_WORK ORDER:_ Gather all lines in the entries below that include the word "after".

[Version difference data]
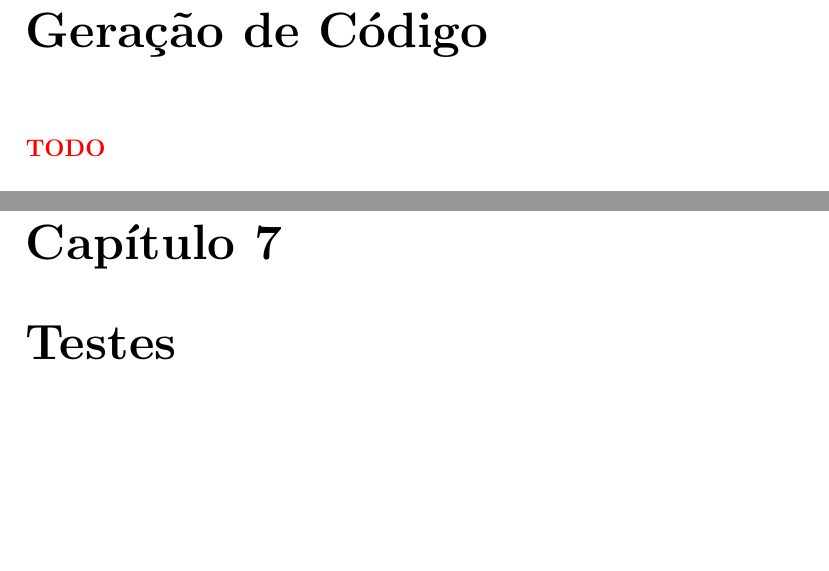
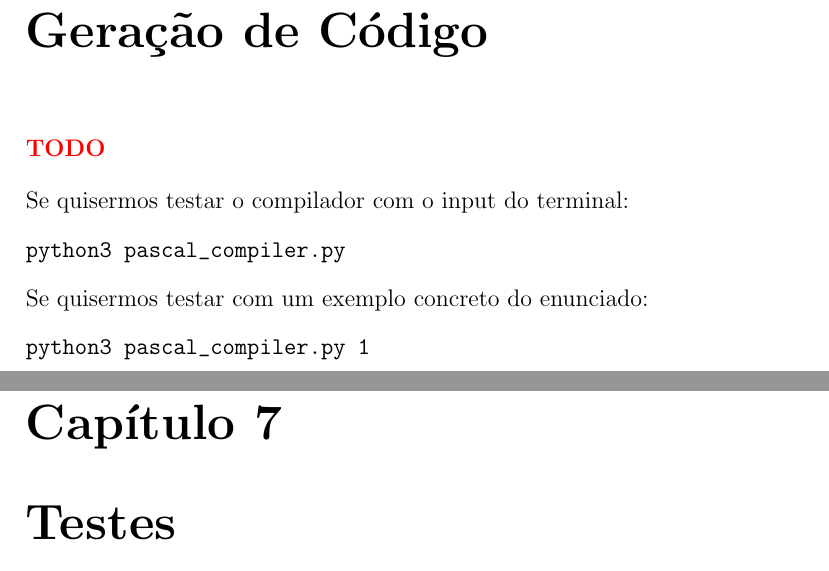
Before and after one commit to a104437ana/PL, a LaTeX document (report/Relatorio.tex): two parts of pages 14 and 15 of 17, joined at a grey line, cut so that both start at the same text, the shorter picture padded with empty space. Compiled offline with pdfLaTeX.

Commit message:
correcoes

```diff
--- a/report/Relatorio.tex
+++ b/report/Relatorio.tex
@@ -322,6 +322,19 @@ python3 pascal_anasem.py 1
 
 \textcolor{red}{\textbf{TODO}}
 
+
+
+\vspace{1em}
+
+Se quisermos testar o compilador com o input do terminal:
+\begin{verbatim}
+python3 pascal_compiler.py
+\end{verbatim}
+
+Se quisermos testar com um exemplo concreto do enunciado:
+\begin{verbatim}
+python3 pascal_compiler.py 1
+\end{verbatim}
 \chapter{Testes}
 
 Ao longo do desenvolvimento do projeto foram realizados testes.
```
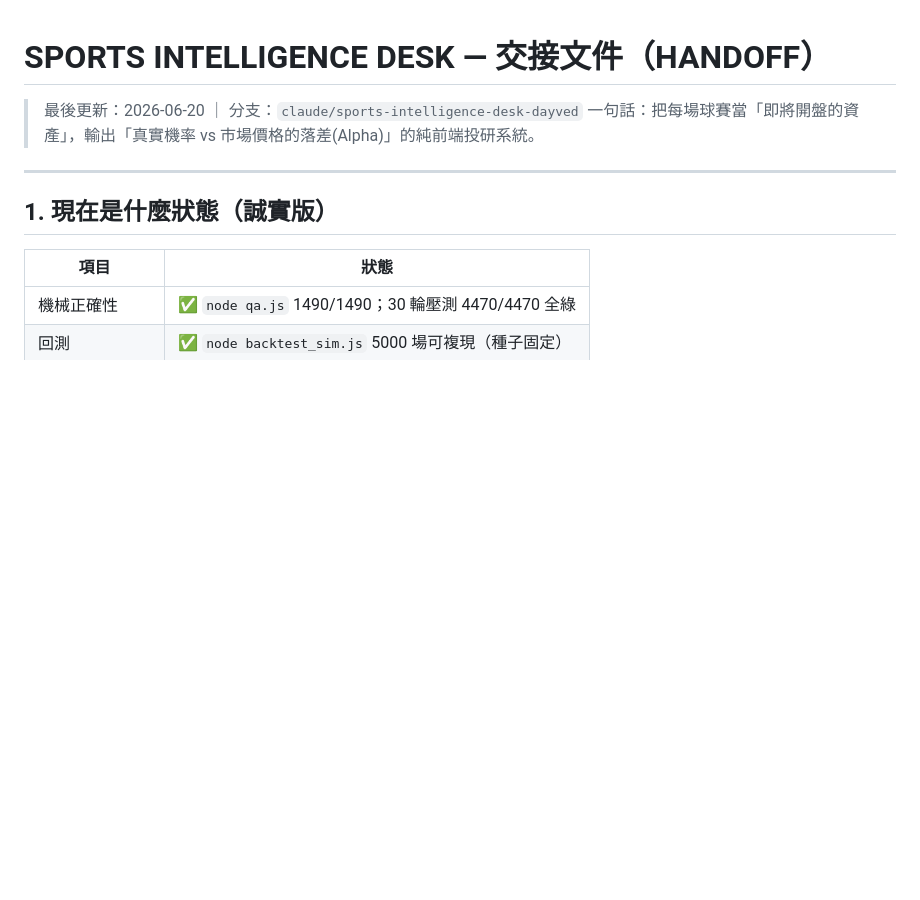
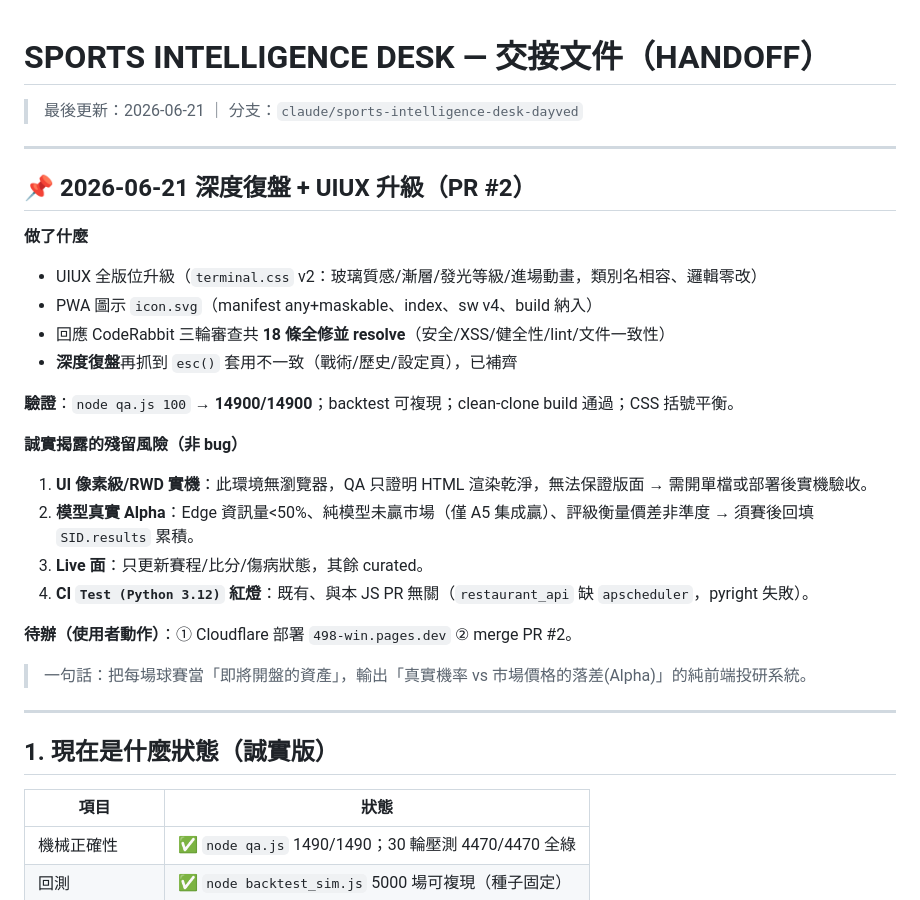
Before and after one commit to ivanshiuan/cliproxyapi-config, a Markdown page: sports-intelligence-desk/docs/HANDOFF.md, the part around the change. GitHub-like rendering; blank space fills up the shorter version.

Commit message:
docs: HANDOFF 補上 2026-06-21 深度復盤紀錄與殘留風險
Co-Authored-By: Claude Opus 4.8 (1M context) <noreply@anthropic.com>
Claude-Session: https://claude.ai/code/session_01Wo1BrXc9EBeUFLZppP8Lcv

```diff
--- a/sports-intelligence-desk/docs/HANDOFF.md
+++ b/sports-intelligence-desk/docs/HANDOFF.md
@@ -1,6 +1,26 @@
 # SPORTS INTELLIGENCE DESK — 交接文件（HANDOFF）
 
-> 最後更新：2026-06-20 ｜ 分支：`claude/sports-intelligence-desk-dayved`
+> 最後更新：2026-06-21 ｜ 分支：`claude/sports-intelligence-desk-dayved`
+
+---
+
+## 📌 2026-06-21 深度復盤 + UIUX 升級（PR #2）
+
+**做了什麼**
+- UIUX 全版位升級（`terminal.css` v2：玻璃質感/漸層/發光等級/進場動畫，類別名相容、邏輯零改）
+- PWA 圖示 `icon.svg`（manifest any+maskable、index、sw v4、build 納入）
+- 回應 CodeRabbit 三輪審查共 **18 條全修並 resolve**（安全/XSS/健全性/lint/文件一致性）
+- **深度復盤**再抓到 `esc()` 套用不一致（戰術/歷史/設定頁），已補齊
+
+**驗證**：`node qa.js 100` → **14900/14900**；backtest 可複現；clean-clone build 通過；CSS 括號平衡。
+
+**誠實揭露的殘留風險（非 bug）**
+1. **UI 像素級/RWD 實機**：此環境無瀏覽器，QA 只證明 HTML 渲染乾淨，無法保證版面 → 需開單檔或部署後實機驗收。
+2. **模型真實 Alpha**：Edge 資訊量<50%、純模型未贏市場（僅 A5 集成贏）、評級衡量價差非準度 → 須賽後回填 `SID.results` 累積。
+3. **Live 面**：只更新賽程/比分/傷病狀態，其餘 curated。
+4. **CI `Test (Python 3.12)` 紅燈**：既有、與本 JS PR 無關（`restaurant_api` 缺 `apscheduler`，pyright 失敗）。
+
+**待辦（使用者動作）**：① Cloudflare 部署 `498-win.pages.dev` ② merge PR #2。
 > 一句話：把每場球賽當「即將開盤的資產」，輸出「真實機率 vs 市場價格的落差(Alpha)」的純前端投研系統。
 
 ---
```
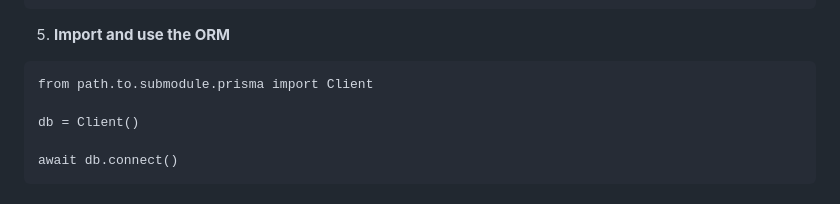
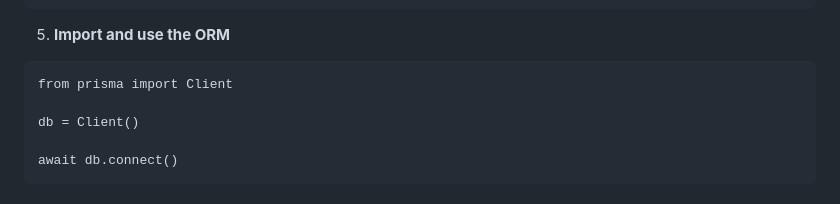
Before and after one commit to Fonzzy1/federal-hansard-db, a Markdown page: README.md, the part around the change. Rendered like a GitHub page.

Commit message:
Update import statement for Prisma Client

````diff
--- a/README.md
+++ b/README.md
@@ -98,8 +98,8 @@ prisma generate
 
 5. **Import and use the ORM**
 
-```{python}
-from path.to.submodule.prisma import Client
+```{py}
+from prisma import Client
 
 db = Client()
 
````
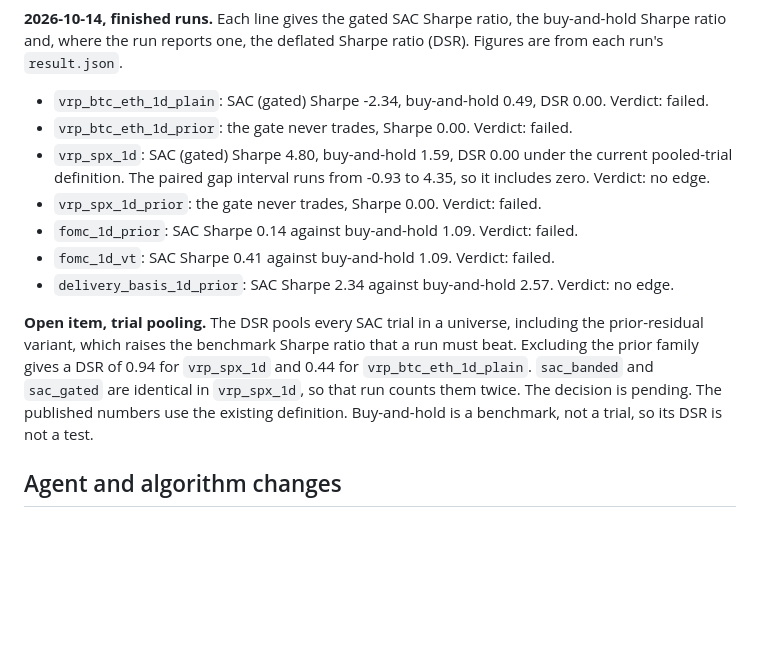
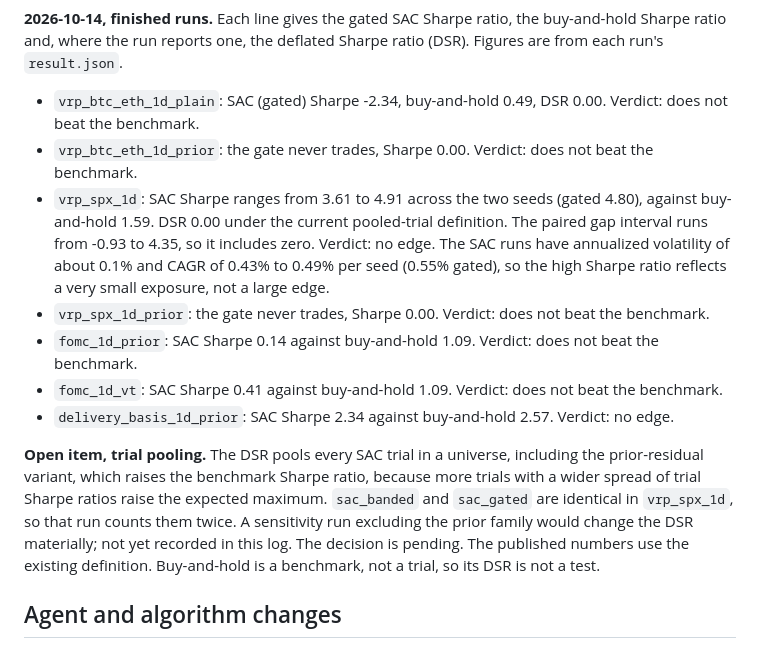
Before and after one commit to landtml/SAC, a Markdown page: docs/research-log.md, the part around the change. GitHub-like rendering; blank space fills up the shorter version.

Commit message:
Correct batch 3 log wording and add the vrp_spx_1d caveat
Replace "failed" with "does not beat the benchmark" for the five runs
whose gate or SAC Sharpe loses to buy-and-hold. Give the vrp_spx_1d SAC
Sharpe as a seed range, with the volatility and CAGR that explain it.
Drop the excluded-family DSR figures, which a dsr recompute did not
reproduce, and state that the sensitivity run is not yet recorded.

```diff
--- a/docs/research-log.md
+++ b/docs/research-log.md
@@ -101,20 +101,23 @@ The results page has no prediction-market results. The outcomes above come from
 **2026-10-14, finished runs.** Each line gives the gated SAC Sharpe ratio, the buy-and-hold Sharpe ratio and,
 where the run reports one, the deflated Sharpe ratio (DSR). Figures are from each run's `result.json`.
 
-- `vrp_btc_eth_1d_plain`: SAC (gated) Sharpe -2.34, buy-and-hold 0.49, DSR 0.00. Verdict: failed.
-- `vrp_btc_eth_1d_prior`: the gate never trades, Sharpe 0.00. Verdict: failed.
-- `vrp_spx_1d`: SAC (gated) Sharpe 4.80, buy-and-hold 1.59, DSR 0.00 under the current pooled-trial definition.
-  The paired gap interval runs from -0.93 to 4.35, so it includes zero. Verdict: no edge.
-- `vrp_spx_1d_prior`: the gate never trades, Sharpe 0.00. Verdict: failed.
-- `fomc_1d_prior`: SAC Sharpe 0.14 against buy-and-hold 1.09. Verdict: failed.
-- `fomc_1d_vt`: SAC Sharpe 0.41 against buy-and-hold 1.09. Verdict: failed.
+- `vrp_btc_eth_1d_plain`: SAC (gated) Sharpe -2.34, buy-and-hold 0.49, DSR 0.00. Verdict: does not beat the benchmark.
+- `vrp_btc_eth_1d_prior`: the gate never trades, Sharpe 0.00. Verdict: does not beat the benchmark.
+- `vrp_spx_1d`: SAC Sharpe ranges from 3.61 to 4.91 across the two seeds (gated 4.80), against buy-and-hold 1.59.
+  DSR 0.00 under the current pooled-trial definition. The paired gap interval runs from -0.93 to 4.35, so it
+  includes zero. Verdict: no edge. The SAC runs have annualized volatility of about 0.1% and CAGR of 0.43% to
+  0.49% per seed (0.55% gated), so the high Sharpe ratio reflects a very small exposure, not a large edge.
+- `vrp_spx_1d_prior`: the gate never trades, Sharpe 0.00. Verdict: does not beat the benchmark.
+- `fomc_1d_prior`: SAC Sharpe 0.14 against buy-and-hold 1.09. Verdict: does not beat the benchmark.
+- `fomc_1d_vt`: SAC Sharpe 0.41 against buy-and-hold 1.09. Verdict: does not beat the benchmark.
 - `delivery_basis_1d_prior`: SAC Sharpe 2.34 against buy-and-hold 2.57. Verdict: no edge.
 
 **Open item, trial pooling.** The DSR pools every SAC trial in a universe, including the prior-residual
-variant, which raises the benchmark Sharpe ratio that a run must beat. Excluding the prior family gives a
-DSR of 0.94 for `vrp_spx_1d` and 0.44 for `vrp_btc_eth_1d_plain`. `sac_banded` and `sac_gated` are identical
-in `vrp_spx_1d`, so that run counts them twice. The decision is pending. The published numbers use the
-existing definition. Buy-and-hold is a benchmark, not a trial, so its DSR is not a test.
+variant, which raises the benchmark Sharpe ratio, because more trials with a wider spread of trial Sharpe
+ratios raise the expected maximum. `sac_banded` and `sac_gated` are identical in `vrp_spx_1d`, so that run
+counts them twice. A sensitivity run excluding the prior family would change the DSR materially; not yet
+recorded in this log. The decision is pending. The published numbers use the existing definition.
+Buy-and-hold is a benchmark, not a trial, so its DSR is not a test.
 
 ## Agent and algorithm changes
 
```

_YOUR RESPONSE:_
Before and after one commit to a104437ana/PL, a LaTeX document (report/Relatorio.tex): two parts of pages 14 and 15 of 17, joined at a grey line, cut so that both start at the same text, the shorter picture padded with empty space. Compiled offline with pdfLaTeX.
Before and after one commit to ivanshiuan/cliproxyapi-config, a Markdown page: sports-intelligence-desk/docs/HANDOFF.md, the part around the change. GitHub-like rendering; blank space fills up the shorter version.
Before and after one commit to Fonzzy1/federal-hansard-db, a Markdown page: README.md, the part around the change. Rendered like a GitHub page.
Before and after one commit to landtml/SAC, a Markdown page: docs/research-log.md, the part around the change. GitHub-like rendering; blank space fills up the shorter version.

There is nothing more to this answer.